Often referred to as the Italian godfather of automotive design, Sergio Pininfarina has died at his home in Turin, aged 85.
Sergio Farina was born in Turin on 8th September 1926, where his father Battista “Pinin” Farina would establish his famous Italian coachbuilding business as the Carrozzeria Pinin Farina.
It wasn’t until 1961 after Sergio had been promoted to managing director of the company that the family name was officially changed (by the Italian Government) from Farina to Pininfarina.
Years earlier, after graduating with a degree in Mechanical Engineering from the Turin Polytechnic Sergio joined his father in the business and was immediately handed the Ferrari account that he had just signed.
Although Pininfarina would go on to form successful relationships with other car makers including Peugeot (406 Coupe), Alfa Romeo (Alfa Romeo Giulietta Spider), Fiat (Fiat 124 Sport Spider), Bentley (Bentley Azure), Maserati Maserati Quattroporte), and even Cadillac (Cadillac Allante), it was his work with Ferrari that he will be most remembered for.

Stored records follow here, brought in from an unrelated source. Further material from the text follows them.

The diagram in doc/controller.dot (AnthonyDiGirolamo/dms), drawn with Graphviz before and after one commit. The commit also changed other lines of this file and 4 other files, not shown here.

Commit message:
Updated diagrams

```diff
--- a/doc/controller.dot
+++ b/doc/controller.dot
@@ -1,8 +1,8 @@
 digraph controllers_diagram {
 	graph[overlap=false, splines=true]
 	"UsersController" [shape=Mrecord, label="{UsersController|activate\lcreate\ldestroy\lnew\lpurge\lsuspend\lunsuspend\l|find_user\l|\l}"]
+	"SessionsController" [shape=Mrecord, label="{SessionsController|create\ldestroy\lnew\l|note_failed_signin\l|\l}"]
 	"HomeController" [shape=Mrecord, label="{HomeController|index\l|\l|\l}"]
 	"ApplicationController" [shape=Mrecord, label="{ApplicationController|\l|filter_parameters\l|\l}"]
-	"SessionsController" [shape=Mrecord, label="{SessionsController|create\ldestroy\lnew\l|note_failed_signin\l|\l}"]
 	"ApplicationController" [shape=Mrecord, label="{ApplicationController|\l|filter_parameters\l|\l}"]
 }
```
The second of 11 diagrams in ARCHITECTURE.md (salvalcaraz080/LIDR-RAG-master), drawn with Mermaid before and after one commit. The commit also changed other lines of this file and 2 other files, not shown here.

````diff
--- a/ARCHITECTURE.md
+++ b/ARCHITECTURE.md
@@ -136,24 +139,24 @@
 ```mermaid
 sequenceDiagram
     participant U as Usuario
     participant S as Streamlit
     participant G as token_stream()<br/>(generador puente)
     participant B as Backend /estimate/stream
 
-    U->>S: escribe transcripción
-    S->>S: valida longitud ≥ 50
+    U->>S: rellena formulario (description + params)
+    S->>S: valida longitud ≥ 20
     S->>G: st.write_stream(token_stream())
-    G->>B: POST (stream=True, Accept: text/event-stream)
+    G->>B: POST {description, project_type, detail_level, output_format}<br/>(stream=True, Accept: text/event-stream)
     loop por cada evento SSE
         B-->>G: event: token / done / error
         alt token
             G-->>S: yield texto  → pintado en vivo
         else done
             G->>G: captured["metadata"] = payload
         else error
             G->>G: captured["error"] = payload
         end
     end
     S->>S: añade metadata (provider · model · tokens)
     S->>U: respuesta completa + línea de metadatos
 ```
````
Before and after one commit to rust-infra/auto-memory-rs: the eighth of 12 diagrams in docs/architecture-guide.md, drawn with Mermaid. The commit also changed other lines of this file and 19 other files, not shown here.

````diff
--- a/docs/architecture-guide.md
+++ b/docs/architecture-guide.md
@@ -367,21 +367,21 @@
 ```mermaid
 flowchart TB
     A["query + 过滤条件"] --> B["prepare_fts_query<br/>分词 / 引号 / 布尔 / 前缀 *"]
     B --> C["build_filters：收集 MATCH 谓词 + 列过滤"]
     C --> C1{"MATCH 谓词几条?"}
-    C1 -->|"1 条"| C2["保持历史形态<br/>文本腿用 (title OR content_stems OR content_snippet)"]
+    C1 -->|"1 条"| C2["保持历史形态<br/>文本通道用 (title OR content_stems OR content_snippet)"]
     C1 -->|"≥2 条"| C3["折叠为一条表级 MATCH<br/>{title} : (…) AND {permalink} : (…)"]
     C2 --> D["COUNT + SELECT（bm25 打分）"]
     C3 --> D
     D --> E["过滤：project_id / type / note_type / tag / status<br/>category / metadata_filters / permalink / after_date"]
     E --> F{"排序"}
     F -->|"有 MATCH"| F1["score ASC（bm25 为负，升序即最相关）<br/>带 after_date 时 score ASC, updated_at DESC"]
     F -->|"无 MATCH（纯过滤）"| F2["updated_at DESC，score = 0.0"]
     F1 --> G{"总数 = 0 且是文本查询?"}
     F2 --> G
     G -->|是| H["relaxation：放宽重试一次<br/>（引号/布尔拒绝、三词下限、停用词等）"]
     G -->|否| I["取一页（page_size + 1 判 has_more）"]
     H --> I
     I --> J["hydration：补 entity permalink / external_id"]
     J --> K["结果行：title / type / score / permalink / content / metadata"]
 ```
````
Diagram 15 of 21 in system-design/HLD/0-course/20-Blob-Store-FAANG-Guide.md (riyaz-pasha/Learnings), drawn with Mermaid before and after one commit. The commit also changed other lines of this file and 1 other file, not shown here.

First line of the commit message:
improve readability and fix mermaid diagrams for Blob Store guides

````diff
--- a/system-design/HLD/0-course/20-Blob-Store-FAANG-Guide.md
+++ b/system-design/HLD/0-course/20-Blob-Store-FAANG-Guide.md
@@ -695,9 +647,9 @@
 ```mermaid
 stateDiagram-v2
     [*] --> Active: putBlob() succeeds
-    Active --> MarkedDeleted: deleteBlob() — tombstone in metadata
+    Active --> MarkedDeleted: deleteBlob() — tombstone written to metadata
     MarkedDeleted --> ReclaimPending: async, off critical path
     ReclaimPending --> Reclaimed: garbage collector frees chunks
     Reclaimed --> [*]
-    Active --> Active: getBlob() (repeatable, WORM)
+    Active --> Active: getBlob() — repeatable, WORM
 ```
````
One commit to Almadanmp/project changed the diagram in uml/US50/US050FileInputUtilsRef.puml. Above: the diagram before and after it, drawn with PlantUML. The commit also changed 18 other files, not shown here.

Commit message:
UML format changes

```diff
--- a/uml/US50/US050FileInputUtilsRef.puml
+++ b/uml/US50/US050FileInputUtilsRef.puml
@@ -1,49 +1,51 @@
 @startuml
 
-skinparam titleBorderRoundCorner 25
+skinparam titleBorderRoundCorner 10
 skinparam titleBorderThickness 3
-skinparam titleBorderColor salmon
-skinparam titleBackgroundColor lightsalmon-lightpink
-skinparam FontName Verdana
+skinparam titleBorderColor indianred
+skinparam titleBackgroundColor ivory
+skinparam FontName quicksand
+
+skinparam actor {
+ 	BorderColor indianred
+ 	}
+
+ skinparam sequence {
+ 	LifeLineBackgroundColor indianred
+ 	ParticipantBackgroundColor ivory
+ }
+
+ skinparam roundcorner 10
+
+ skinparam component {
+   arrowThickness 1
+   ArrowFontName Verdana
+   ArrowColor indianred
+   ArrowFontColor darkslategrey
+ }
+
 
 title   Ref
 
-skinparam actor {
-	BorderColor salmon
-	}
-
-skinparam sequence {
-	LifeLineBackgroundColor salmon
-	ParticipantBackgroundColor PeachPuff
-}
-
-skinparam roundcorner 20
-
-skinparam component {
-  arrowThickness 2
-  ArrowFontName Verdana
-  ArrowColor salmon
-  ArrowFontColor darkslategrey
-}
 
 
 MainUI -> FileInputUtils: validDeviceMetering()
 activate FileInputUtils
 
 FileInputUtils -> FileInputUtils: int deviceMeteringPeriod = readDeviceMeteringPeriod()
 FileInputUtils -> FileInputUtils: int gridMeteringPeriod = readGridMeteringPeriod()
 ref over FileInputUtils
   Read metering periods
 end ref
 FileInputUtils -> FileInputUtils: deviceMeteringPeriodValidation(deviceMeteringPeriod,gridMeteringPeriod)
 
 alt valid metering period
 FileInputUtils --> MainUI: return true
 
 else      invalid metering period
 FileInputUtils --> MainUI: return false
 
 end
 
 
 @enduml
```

Sergio established a long-lasting relationship with Enzo Ferrari, who he himself persuaded to embrace a mid-engine configuration for a new line of Ferrari road cars resulting in the 1965 Ferrari Dino Berlinette Speciale, which was released in 1967.
Other more famous Ferraris by Pininfarina would follow, such as the Ferrari Testarossa (1984), Ferrari F40 (1987), Ferrari 288 GTO (1988), and the spectacular Enzo in 2002.
Sergio Pininfarina also had a close with Luca di Montezemolo, Chairman of Ferrari, who said on the passing of Pininfarina: “An exceptional person who connected his name indissolubly with our history and our success. Sergio was one of the most important advocates of Made in Italy all over the world, a man, who gave Italy credibility and splendour.
“An example not just of an entrepreneur, but also for his civic duties, he spread with great passion for his country. He demonstrated it as President of Confindustria, Member of Parliament and Senator for life. Calling his relationship with Ferrari as legendary is insufficient. First with Enzo and then with me, he designed some of the most iconic models, such as the Testarossa, or the Enzo, just to name two.
“I wish to remind you of the work we’ve done together for the Maserati Quattroporte, which remains as one of the most beautiful cars ever built. He was a great advocate of Italian design, thanks to his sense of elegance. He was part of Ferrari’s board of administration for many years and I will always be profoundly connected to him, so much that I wanted to dedicate a model to him and his son Andrea: the SA Aperta.”
In 2006, Sergio Pininfarina stepped down as chairman of the company to be succeeded by his son Andrea, who was tragically killed while riding his motor scooter in Turin, in 2008.
Sergio Pininfarina is survived by his wife, Georgia, and by his sons Lorenzo and Paolo.